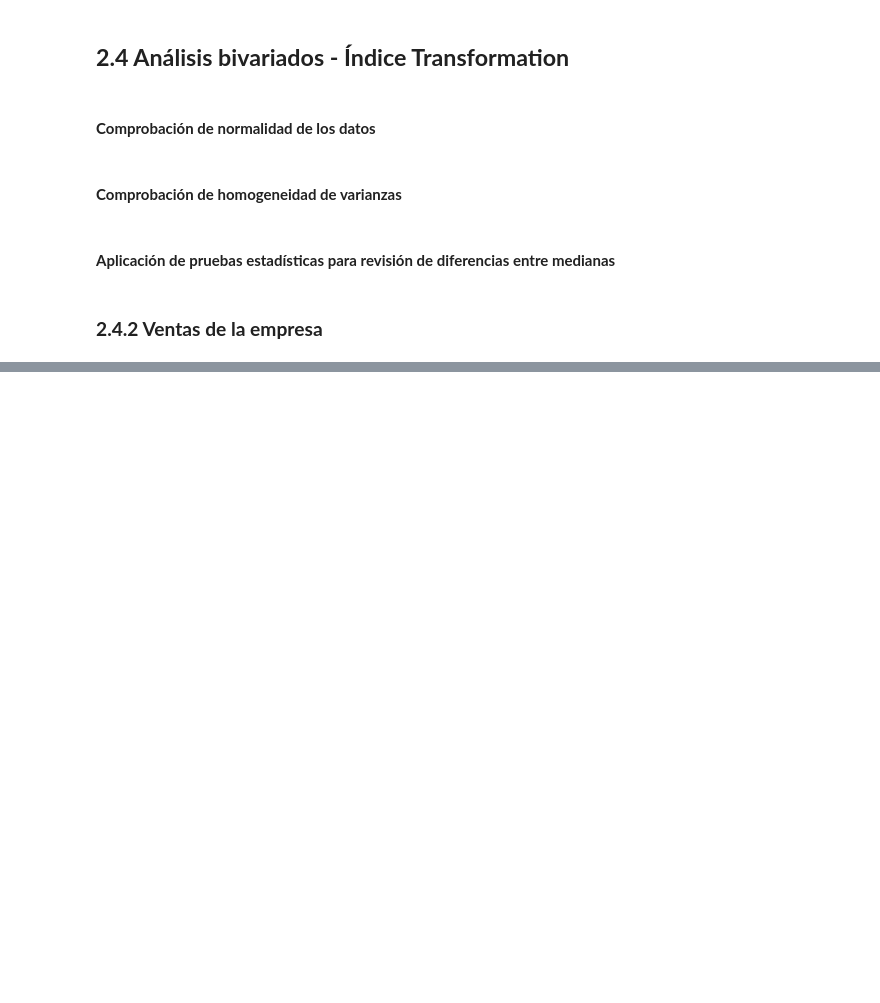
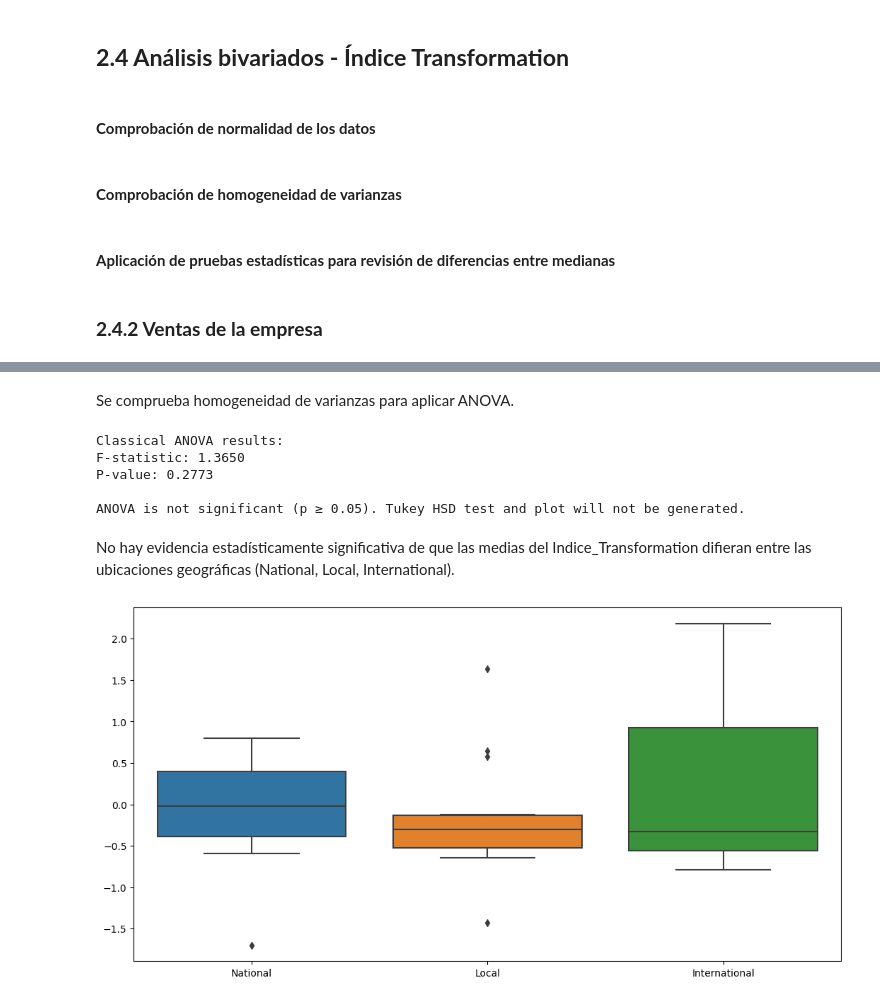
Before and after one commit to AlejaGuz/orange, a Jupyter notebook: Notebook_AFO_LFM_v4.ipynb, the cells around one changed output, grey strips where cells are left out. Drawn from its saved outputs; the diff is of its cells as text; code cells hidden in the pictures; blank space fills up the shorter version.

```diff
--- a/Notebook_AFO_LFM_v4.ipynb
+++ b/Notebook_AFO_LFM_v4.ipynb
@@ -2121,0 +2268,3 @@ result.summary()
+# %%
+# Quitar registros con location regional
+df_analysis_multivariate_final_location=df_analysis_multivariate_final[df_analysis_multivariate_final['Geographic reach location'] != 'Regional']
@@ -2121,0 +2299,76 @@ result.summary()
+# %% [markdown]
+Se comprueba homogeneidad de varianzas para aplicar ANOVA.
+# %%
+# 1. Classical ANOVA
+groups = df_analysis_multivariate_final.groupby('Geographic reach location')['Latent_transformation'].apply(list)
+f_stat, p_value = f_oneway(*groups)
+
+print("\nClassical ANOVA results:")
+print(f"F-statistic: {f_stat:.4f}")
+print(f"P-value: {p_value:.4f}")
+
+# 2. Check if significant
+if p_value < 0.05:
+    print("\nANOVA is significant (p < 0.05). Applying Tukey HSD test...")
+
+    # 3. Tukey HSD post-hoc test
+    tukey = pairwise_tukeyhsd(endog=df_analysis_multivariate_final['Latent_transformation'],
+                              groups=df_analysis_multivariate_final['Geographic reach location'],
+                              alpha=0.05)
+    tukey_summary = pd.DataFrame(data=tukey.summary().data[1:], columns=tukey.summary().data[0])
+    tukey_summary['Interpretation'] = tukey_summary['p-adj'].apply(lambda x: 'Different' if x < 0.05 else 'Equal')
+
+    # 4. Compute medians by group and sort
+    medians = df_analysis_multivariate_final.groupby('Geographic reach location')['Latent_transformation'].median().reset_index()
+    category_order = medians.sort_values('Latent_transformation', ascending=False)['Geographic reach location'].tolist()
+
+    # 5. Create figure (boxplot + table)
+    fig, ax = plt.subplots(2, 1, figsize=(8, 8), gridspec_kw={'height_ratios': [3, 1]})
+
+    sns.boxplot(x='Geographic reach location', y='Latent_transformation', data=df_analysis_multivariate_final,
+                ax=ax[0], palette="Set2", order=category_order)
+    ax[0].set_title("Sensing by Geographic reach location")
+    ax[0].set_xlabel("Geographic reach location")
+    ax[0].set_ylabel("Latent Variable (Sensing)")
+
+    # Annotate medians
+    for i, row in medians.iterrows():
+        idx = category_order.index(row['Geographic reach location'])
+        offset = 0.05
+        ax[0].text(idx, row['Latent_transformation'] + offset,
+                   f"{row['Latent_transformation']:.2f}",
+                   ha='center', va='bottom', fontweight='bold', color='black',
+                   bbox=dict(facecolor='white', edgecolor='black', boxstyle='round,pad=0.05', linewidth=0.3))
+
+    # 6. Add table below the plot
+    table = tukey_summary[['group1', 'group2', 'Interpretation']]
+    ax[1].axis('off')
+    table_text = table.values.tolist()
+    column_labels = ['Group 1', 'Group 2', 'Comparison']
+    ax[1].table(cellText=table_text, colLabels=column_labels, loc='center', cellLoc='center')
+
+    plt.tight_layout()
+    plt.show()
+
+else:
+    print("\nANOVA is not significant (p ≥ 0.05). Tukey HSD test and plot will not be generated.")
+# %% [output]
+Classical ANOVA results:
+F-statistic: 1.3650
+P-value: 0.2773
+
+ANOVA is not significant (p ≥ 0.05). Tukey HSD test and plot will not be generated.
+# %% [markdown]
+No hay evidencia estadísticamente significativa de que las medias del Indice_Transformation difieran entre las ubicaciones geográficas (National, Local, International).
+# %%
+fig_boxplot = plt.figure(figsize=(10,5))
+ax = fig_boxplot.add_axes([0,0,1,1])
+
+resumen=df_analysis_multivariate_final_location.groupby(by=["Geographic reach location"])["Latent_transformation"].describe()
+
+ax=sns.boxplot(x=df_analysis_multivariate_final_location["Geographic reach location"], y=df_analysis_multivariate_final_location["Latent_transformation"],order=resumen.sort_values(by='50%', ascending=False).index)
+plt.ylabel('')
+plt.xlabel('')
+plt.show()
+# %% [output]
+[figure, added]
```
Also changed, not shown: parts of 71 cells of this notebook.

* * *

### [Work order]
Retype all the material word for word while skipping any picture it contains.

### [Written response]
Before and after one commit to AlejaGuz/orange, a Jupyter notebook: Notebook_AFO_LFM_v4.ipynb, the cells around one changed output, grey strips where cells are left out. Drawn from its saved outputs; the diff is of its cells as text; code cells hidden in the pictures; blank space fills up the shorter version.

```diff
--- a/Notebook_AFO_LFM_v4.ipynb
+++ b/Notebook_AFO_LFM_v4.ipynb
@@ -2121,0 +2268,3 @@ result.summary()
+# %%
+# Quitar registros con location regional
+df_analysis_multivariate_final_location=df_analysis_multivariate_final[df_analysis_multivariate_final['Geographic reach location'] != 'Regional']
@@ -2121,0 +2299,76 @@ result.summary()
+# %% [markdown]
+Se comprueba homogeneidad de varianzas para aplicar ANOVA.
+# %%
+# 1. Classical ANOVA
+groups = df_analysis_multivariate_final.groupby('Geographic reach location')['Latent_transformation'].apply(list)
+f_stat, p_value = f_oneway(*groups)
+
+print("\nClassical ANOVA results:")
+print(f"F-statistic: {f_stat:.4f}")
+print(f"P-value: {p_value:.4f}")
+
+# 2. Check if significant
+if p_value < 0.05:
+    print("\nANOVA is significant (p < 0.05). Applying Tukey HSD test...")
+
+    # 3. Tukey HSD post-hoc test
+    tukey = pairwise_tukeyhsd(endog=df_analysis_multivariate_final['Latent_transformation'],
+                              groups=df_analysis_multivariate_final['Geographic reach location'],
+                              alpha=0.05)
+    tukey_summary = pd.DataFrame(data=tukey.summary().data[1:], columns=tukey.summary().data[0])
+    tukey_summary['Interpretation'] = tukey_summary['p-adj'].apply(lambda x: 'Different' if x < 0.05 else 'Equal')
+
+    # 4. Compute medians by group and sort
+    medians = df_analysis_multivariate_final.groupby('Geographic reach location')['Latent_transformation'].median().reset_index()
+    category_order = medians.sort_values('Latent_transformation', ascending=False)['Geographic reach location'].tolist()
+
+    # 5. Create figure (boxplot + table)
+    fig, ax = plt.subplots(2, 1, figsize=(8, 8), gridspec_kw={'height_ratios': [3, 1]})
+
+    sns.boxplot(x='Geographic reach location', y='Latent_transformation', data=df_analysis_multivariate_final,
+                ax=ax[0], palette="Set2", order=category_order)
+    ax[0].set_title("Sensing by Geographic reach location")
+    ax[0].set_xlabel("Geographic reach location")
+    ax[0].set_ylabel("Latent Variable (Sensing)")
+
+    # Annotate medians
+    for i, row in medians.iterrows():
+        idx = category_order.index(row['Geographic reach location'])
+        offset = 0.05
+        ax[0].text(idx, row['Latent_transformation'] + offset,
+                   f"{row['Latent_transformation']:.2f}",
+                   ha='center', va='bottom', fontweight='bold', color='black',
+                   bbox=dict(facecolor='white', edgecolor='black', boxstyle='round,pad=0.05', linewidth=0.3))
+
+    # 6. Add table below the plot
+    table = tukey_summary[['group1', 'group2', 'Interpretation']]
+    ax[1].axis('off')
+    table_text = table.values.tolist()
+    column_labels = ['Group 1', 'Group 2', 'Comparison']
+    ax[1].table(cellText=table_text, colLabels=column_labels, loc='center', cellLoc='center')
+
+    plt.tight_layout()
+    plt.show()
+
+else:
+    print("\nANOVA is not significant (p ≥ 0.05). Tukey HSD test and plot will not be generated.")
+# %% [output]
+Classical ANOVA results:
+F-statistic: 1.3650
+P-value: 0.2773
+
+ANOVA is not significant (p ≥ 0.05). Tukey HSD test and plot will not be generated.
+# %% [markdown]
+No hay evidencia estadísticamente significativa de que las medias del Indice_Transformation difieran entre las ubicaciones geográficas (National, Local, International).
+# %%
+fig_boxplot = plt.figure(figsize=(10,5))
+ax = fig_boxplot.add_axes([0,0,1,1])
+
+resumen=df_analysis_multivariate_final_location.groupby(by=["Geographic reach location"])["Latent_transformation"].describe()
+
+ax=sns.boxplot(x=df_analysis_multivariate_final_location["Geographic reach location"], y=df_analysis_multivariate_final_location["Latent_transformation"],order=resumen.sort_values(by='50%', ascending=False).index)
+plt.ylabel('')
+plt.xlabel('')
+plt.show()
+# %% [output]
+[figure, added]
```
Also changed, not shown: parts of 71 cells of this notebook.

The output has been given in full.